**DIRECTIONS**
From the entries below, copy out all lines holding "border".

(Modification records)

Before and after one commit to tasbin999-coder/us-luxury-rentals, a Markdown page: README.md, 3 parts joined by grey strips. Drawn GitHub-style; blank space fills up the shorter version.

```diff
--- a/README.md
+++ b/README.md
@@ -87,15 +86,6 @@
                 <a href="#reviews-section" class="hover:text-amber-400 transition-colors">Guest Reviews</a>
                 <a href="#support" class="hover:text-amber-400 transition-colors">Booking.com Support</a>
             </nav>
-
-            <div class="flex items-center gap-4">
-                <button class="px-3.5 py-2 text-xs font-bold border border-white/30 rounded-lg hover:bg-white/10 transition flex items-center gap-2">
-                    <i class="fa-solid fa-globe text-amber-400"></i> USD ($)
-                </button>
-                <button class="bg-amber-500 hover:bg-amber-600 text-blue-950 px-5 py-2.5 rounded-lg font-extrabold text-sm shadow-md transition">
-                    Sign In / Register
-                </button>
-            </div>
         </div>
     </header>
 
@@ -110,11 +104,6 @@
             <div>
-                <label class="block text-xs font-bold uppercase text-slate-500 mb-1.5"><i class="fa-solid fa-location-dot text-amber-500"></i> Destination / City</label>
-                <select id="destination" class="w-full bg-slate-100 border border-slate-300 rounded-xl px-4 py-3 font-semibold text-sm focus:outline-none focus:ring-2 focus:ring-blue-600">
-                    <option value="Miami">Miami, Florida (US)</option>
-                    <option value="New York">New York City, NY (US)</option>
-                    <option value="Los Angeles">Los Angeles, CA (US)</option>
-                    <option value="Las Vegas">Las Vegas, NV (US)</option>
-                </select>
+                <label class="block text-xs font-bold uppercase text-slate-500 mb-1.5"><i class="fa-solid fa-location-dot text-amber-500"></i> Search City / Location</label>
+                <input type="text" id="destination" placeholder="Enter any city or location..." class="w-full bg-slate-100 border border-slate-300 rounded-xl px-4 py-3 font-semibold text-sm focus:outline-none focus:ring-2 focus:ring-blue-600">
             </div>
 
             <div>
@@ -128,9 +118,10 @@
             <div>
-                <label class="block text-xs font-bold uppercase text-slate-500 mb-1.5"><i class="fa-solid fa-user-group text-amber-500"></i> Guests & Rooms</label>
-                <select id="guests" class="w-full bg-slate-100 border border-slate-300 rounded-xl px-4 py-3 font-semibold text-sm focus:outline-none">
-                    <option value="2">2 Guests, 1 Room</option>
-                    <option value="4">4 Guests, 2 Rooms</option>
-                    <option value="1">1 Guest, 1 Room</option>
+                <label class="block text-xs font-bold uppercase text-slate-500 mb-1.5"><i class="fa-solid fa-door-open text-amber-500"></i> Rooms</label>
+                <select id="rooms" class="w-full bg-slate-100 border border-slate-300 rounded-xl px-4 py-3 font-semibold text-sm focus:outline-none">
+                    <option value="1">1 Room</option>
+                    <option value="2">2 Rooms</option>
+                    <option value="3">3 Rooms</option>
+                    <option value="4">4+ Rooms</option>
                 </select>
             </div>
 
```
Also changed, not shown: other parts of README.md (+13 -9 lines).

**SOLUTION BELOW**
-                <button class="px-3.5 py-2 text-xs font-bold border border-white/30 rounded-lg hover:bg-white/10 transition flex items-center gap-2">
-                <select id="destination" class="w-full bg-slate-100 border border-slate-300 rounded-xl px-4 py-3 font-semibold text-sm focus:outline-none focus:ring-2 focus:ring-blue-600">
+                <input type="text" id="destination" placeholder="Enter any city or location..." class="w-full bg-slate-100 border border-slate-300 rounded-xl px-4 py-3 font-semibold text-sm focus:outline-none focus:ring-2 focus:ring-blue-600">
-                <select id="guests" class="w-full bg-slate-100 border border-slate-300 rounded-xl px-4 py-3 font-semibold text-sm focus:outline-none">
+                <select id="rooms" class="w-full bg-slate-100 border border-slate-300 rounded-xl px-4 py-3 font-semibold text-sm focus:outline-none">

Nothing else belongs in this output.